SR: I have to say, the first film I made was with a female director. I’ve actually worked with a lot of them throughout the last 14 years. I’ve never thought of it as a gender-specific thing, and I’ve always been able to experience both and therefore be able to see someone as a good director or not. But, obviously, as you would get with a male actor and a male director, or a female actor and a female director, is perspective and understanding. They are able to relate to each other in a way that a man wouldn’t be able to, and vice versa. That’s why it totally needs to be balanced out. It’s the same with diversity in our industry and gender. It needs to be balanced so everyone can share their point of view. So every audience member can go to the cinema and say, “Oh, this one tells my story,” or “This one makes me feel understood and gets what it’s like to feel like me.”
Glamour: This year has been a really hard year for women, but we recently made a list of 101 reasons why it was also very empowering. I’m curious to find out what has empowered you about this last year?
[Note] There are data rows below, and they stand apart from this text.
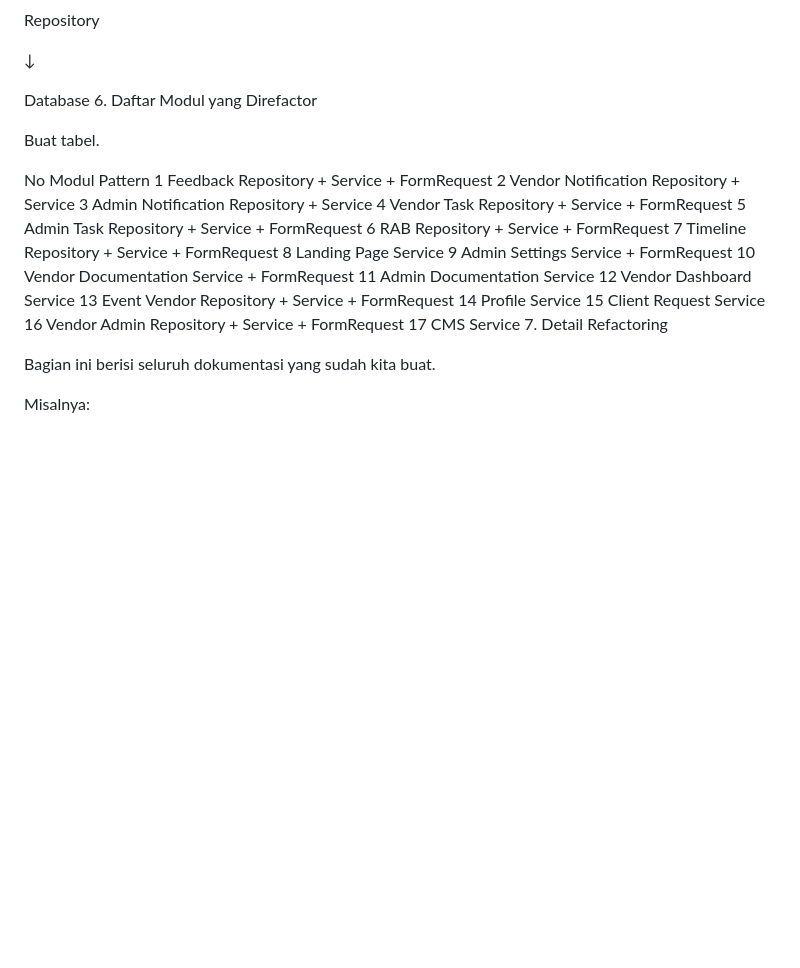
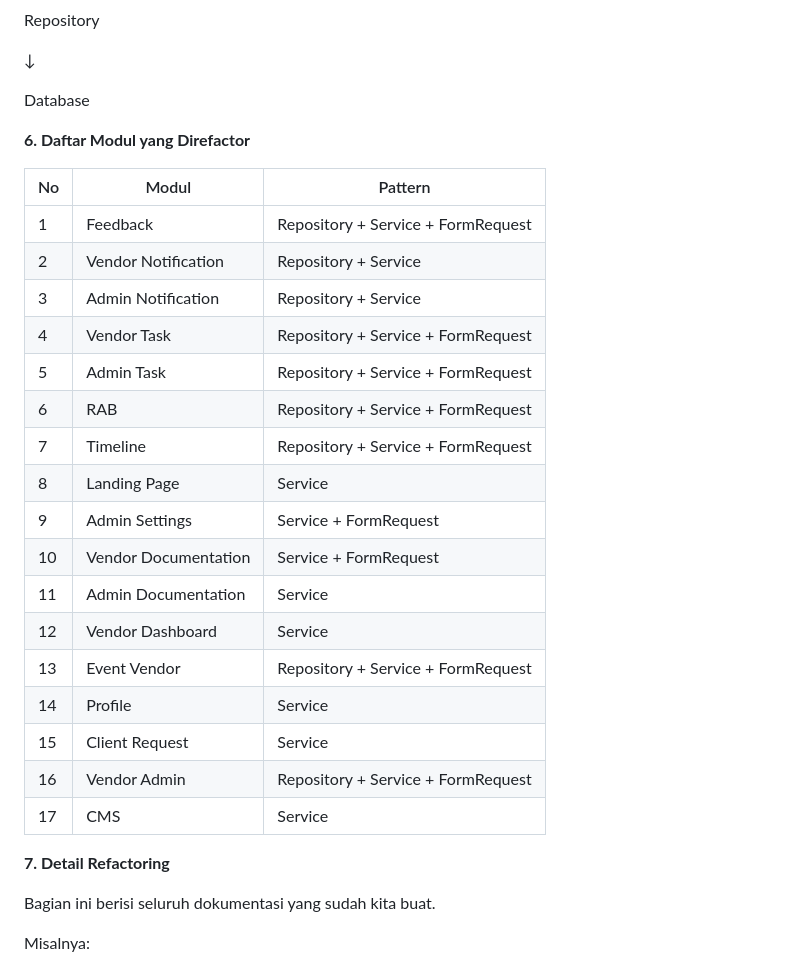
Before and after one commit to Ruster30/Kelompok6_PBL2D, a Markdown page: docs/REFACTOR_DOCUMENTATION.md, the part around one of its changes. GitHub-like rendering; blank space fills up the shorter version.

```diff
--- a/docs/REFACTOR_DOCUMENTATION.md
+++ b/docs/REFACTOR_DOCUMENTATION.md
@@ -128,29 +132,33 @@ Repository
 ↓
 
 Database
-6. Daftar Modul yang Direfactor
 
-Buat tabel.
+**6. Daftar Modul yang Direfactor**
 
-No	Modul	Pattern
-1	Feedback	Repository + Service + FormRequest
-2	Vendor Notification	Repository + Service
-3	Admin Notification	Repository + Service
-4	Vendor Task	Repository + Service + FormRequest
-5	Admin Task	Repository + Service + FormRequest
-6	RAB	Repository + Service + FormRequest
-7	Timeline	Repository + Service + FormRequest
-8	Landing Page	Service
-9	Admin Settings	Service + FormRequest
-10	Vendor Documentation	Service + FormRequest
-11	Admin Documentation	Service
-12	Vendor Dashboard	Service
-13	Event Vendor	Repository + Service + FormRequest
-14	Profile	Service
-15	Client Request	Service
-16	Vendor Admin	Repository + Service + FormRequest
-17	CMS	Service
-7. Detail Refactoring
+
+
+| No | Modul                | Pattern                            |
+| -- | -------------------- | ---------------------------------- |
+| 1  | Feedback             | Repository + Service + FormRequest |
+| 2  | Vendor Notification  | Repository + Service               |
+| 3  | Admin Notification   | Repository + Service               |
+| 4  | Vendor Task          | Repository + Service + FormRequest |
+| 5  | Admin Task           | Repository + Service + FormRequest |
+| 6  | RAB                  | Repository + Service + FormRequest |
+| 7  | Timeline             | Repository + Service + FormRequest |
+| 8  | Landing Page         | Service                            |
+| 9  | Admin Settings       | Service + FormRequest              |
+| 10 | Vendor Documentation | Service + FormRequest              |
+| 11 | Admin Documentation  | Service                            |
+| 12 | Vendor Dashboard     | Service                            |
+| 13 | Event Vendor         | Repository + Service + FormRequest |
+| 14 | Profile              | Service                            |
+| 15 | Client Request       | Service                            |
+| 16 | Vendor Admin         | Repository + Service + FormRequest |
+| 17 | CMS                  | Service                            |
+
+
+**7. Detail Refactoring**
 
 Bagian ini berisi seluruh dokumentasi yang sudah kita buat.
 
```
Also changed, not shown: other parts of docs/REFACTOR_DOCUMENTATION.md (+31 -25 lines).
SR: One of the things that I’m absolutely loving is seeing how candid Hillary Clinton is being in these interviews she’s done in her book and promo tour. I loved that. That’s been so incredible. I have the audio book, but I haven’t had a chance to listen to it yet. To see her go through that whole experience and put on a brave face for so long, even before she ran for president, and come out the other side and be able to go, “This is what happened, and this is how I felt about it,” is very inspiring. Also, all of the other female directors that are being given a chance to show their work this year is really exciting. As you said, I just made Mary, Queen of Scots, and one of the things I genuinely have appreciated a lot more this year are my friends—especially my female friends—and how important they are to me. I just couldn’t be without them. Through those friendships we now want to make our own movies; we want to write about what we want to write about, and that’s because of people like Greta. So I think just really enforcing that idea of female friendships and supporting one another, I feel like that’s gaining so much traction now. I hope that keeps going, so it’s unstoppable.
Lady Bird is in theaters now.